  • Needing to go over and over the incident which can test the patience of those closest
  • Seeing or hearing the person who has died.

These reactions are all common responses and are usually short-lived, e.g. up to four weeks. The majority of people will get over the experience with the support of family, friends, school and social groups or clubs.

How to help your young people

A traumatic event often leaves people feeling confused and unsettled, it is therefore very important to consider the following strategies

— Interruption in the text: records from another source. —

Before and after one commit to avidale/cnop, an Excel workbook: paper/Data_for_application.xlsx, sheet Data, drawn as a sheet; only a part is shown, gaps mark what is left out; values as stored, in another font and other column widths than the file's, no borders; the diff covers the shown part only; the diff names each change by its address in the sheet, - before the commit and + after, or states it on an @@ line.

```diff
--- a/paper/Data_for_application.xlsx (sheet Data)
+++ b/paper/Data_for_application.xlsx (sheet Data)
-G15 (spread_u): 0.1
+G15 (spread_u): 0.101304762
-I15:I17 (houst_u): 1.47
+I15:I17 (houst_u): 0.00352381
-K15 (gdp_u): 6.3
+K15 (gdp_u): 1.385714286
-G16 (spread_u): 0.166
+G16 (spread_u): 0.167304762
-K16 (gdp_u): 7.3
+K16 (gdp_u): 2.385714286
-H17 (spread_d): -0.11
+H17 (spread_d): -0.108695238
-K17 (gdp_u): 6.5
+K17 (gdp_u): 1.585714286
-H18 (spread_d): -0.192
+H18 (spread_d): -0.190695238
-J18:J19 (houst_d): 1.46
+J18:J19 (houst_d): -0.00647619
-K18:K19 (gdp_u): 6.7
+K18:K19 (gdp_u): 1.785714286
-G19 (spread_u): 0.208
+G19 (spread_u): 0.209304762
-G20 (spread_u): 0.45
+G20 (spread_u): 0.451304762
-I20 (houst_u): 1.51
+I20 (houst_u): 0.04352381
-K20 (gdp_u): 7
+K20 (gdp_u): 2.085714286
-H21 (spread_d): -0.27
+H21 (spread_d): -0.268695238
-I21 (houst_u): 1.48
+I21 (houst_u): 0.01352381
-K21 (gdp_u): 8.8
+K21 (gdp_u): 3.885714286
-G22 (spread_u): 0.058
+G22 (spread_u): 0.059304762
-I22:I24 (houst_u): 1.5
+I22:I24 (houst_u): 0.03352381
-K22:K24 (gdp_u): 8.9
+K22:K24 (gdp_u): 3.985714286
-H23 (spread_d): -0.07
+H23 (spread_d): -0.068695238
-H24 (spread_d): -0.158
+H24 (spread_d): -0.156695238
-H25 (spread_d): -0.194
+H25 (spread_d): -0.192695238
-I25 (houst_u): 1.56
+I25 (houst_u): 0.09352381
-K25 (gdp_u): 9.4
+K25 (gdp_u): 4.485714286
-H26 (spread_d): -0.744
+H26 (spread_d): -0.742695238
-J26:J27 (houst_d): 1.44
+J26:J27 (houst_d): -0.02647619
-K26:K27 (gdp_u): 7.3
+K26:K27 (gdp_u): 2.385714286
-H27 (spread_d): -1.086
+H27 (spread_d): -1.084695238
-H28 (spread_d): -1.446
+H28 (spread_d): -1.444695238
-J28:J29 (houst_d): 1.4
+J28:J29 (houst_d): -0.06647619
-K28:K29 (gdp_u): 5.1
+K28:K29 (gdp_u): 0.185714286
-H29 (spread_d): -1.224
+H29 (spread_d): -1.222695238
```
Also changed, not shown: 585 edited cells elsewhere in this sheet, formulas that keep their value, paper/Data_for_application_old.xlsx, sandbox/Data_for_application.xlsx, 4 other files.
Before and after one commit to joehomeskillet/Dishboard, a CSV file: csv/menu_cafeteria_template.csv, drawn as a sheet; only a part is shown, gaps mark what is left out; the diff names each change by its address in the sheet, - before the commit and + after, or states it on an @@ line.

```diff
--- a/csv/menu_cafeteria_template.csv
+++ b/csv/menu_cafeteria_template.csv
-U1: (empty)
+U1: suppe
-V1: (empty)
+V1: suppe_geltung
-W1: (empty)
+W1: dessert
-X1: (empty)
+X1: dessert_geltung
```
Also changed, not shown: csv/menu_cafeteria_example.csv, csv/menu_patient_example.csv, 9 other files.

  • Listen to and try to understand your young people's views of the event
  • Give attention, reassurance and say things simply
  • Allow your young people to talk about the event and express their feeling – give them reassurance and permission to feel upset
  • Check young people's understanding of the event
  • Answer questions as truthfully as possible, if you do not know something say that
  • Encourage them to maintain regular routines both at home and at school
  • Encourage healthy eating, exercise and rest
  • Encourage them to resume/continue other social activities and clubs
  • Let young people know that their reactions are as might be expected
  • It can help to recall happy memories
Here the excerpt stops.